----- INPUT DATA -----

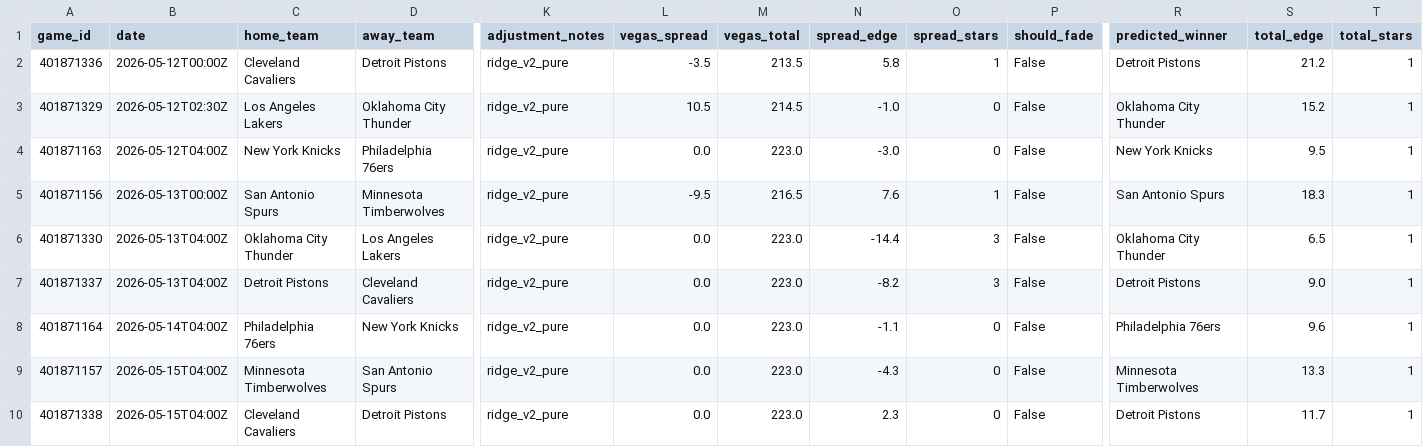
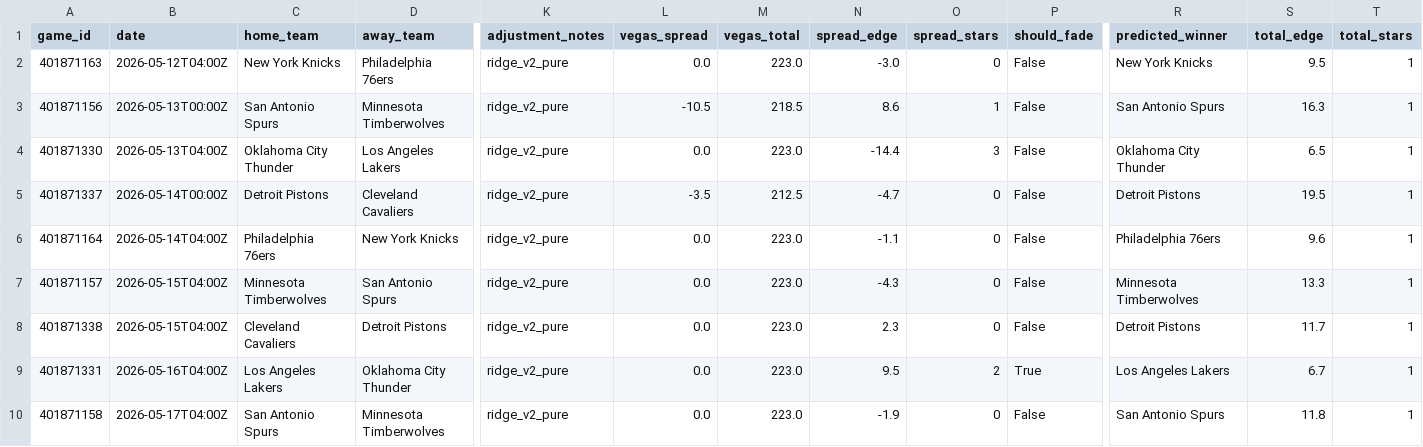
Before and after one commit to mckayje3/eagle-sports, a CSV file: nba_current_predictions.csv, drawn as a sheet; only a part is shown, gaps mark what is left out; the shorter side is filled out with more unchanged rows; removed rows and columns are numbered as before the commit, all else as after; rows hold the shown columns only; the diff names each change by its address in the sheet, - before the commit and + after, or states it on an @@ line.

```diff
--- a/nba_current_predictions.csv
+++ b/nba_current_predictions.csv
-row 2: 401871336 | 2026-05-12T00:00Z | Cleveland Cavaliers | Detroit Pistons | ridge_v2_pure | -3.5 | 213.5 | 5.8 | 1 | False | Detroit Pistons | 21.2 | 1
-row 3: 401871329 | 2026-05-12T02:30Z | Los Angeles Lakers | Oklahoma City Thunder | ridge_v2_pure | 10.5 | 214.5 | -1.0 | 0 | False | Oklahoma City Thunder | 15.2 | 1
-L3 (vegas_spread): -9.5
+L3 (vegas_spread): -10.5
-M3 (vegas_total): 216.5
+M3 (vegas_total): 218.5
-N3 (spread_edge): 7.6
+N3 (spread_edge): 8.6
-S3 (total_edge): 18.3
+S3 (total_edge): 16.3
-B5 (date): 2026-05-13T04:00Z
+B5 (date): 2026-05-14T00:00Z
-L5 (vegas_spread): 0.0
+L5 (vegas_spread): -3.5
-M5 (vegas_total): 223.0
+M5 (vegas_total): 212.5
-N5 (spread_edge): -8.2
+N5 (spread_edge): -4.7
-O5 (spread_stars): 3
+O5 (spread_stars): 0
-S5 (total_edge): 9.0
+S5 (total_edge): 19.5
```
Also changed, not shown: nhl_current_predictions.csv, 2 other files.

-----

• DIRECTIONS: In the data above, copy every line where the string "False" appears.

• ANSWER FOR THE TASK:
-row 2: 401871336 | 2026-05-12T00:00Z | Cleveland Cavaliers | Detroit Pistons | ridge_v2_pure | -3.5 | 213.5 | 5.8 | 1 | False | Detroit Pistons | 21.2 | 1
-row 3: 401871329 | 2026-05-12T02:30Z | Los Angeles Lakers | Oklahoma City Thunder | ridge_v2_pure | 10.5 | 214.5 | -1.0 | 0 | False | Oklahoma City Thunder | 15.2 | 1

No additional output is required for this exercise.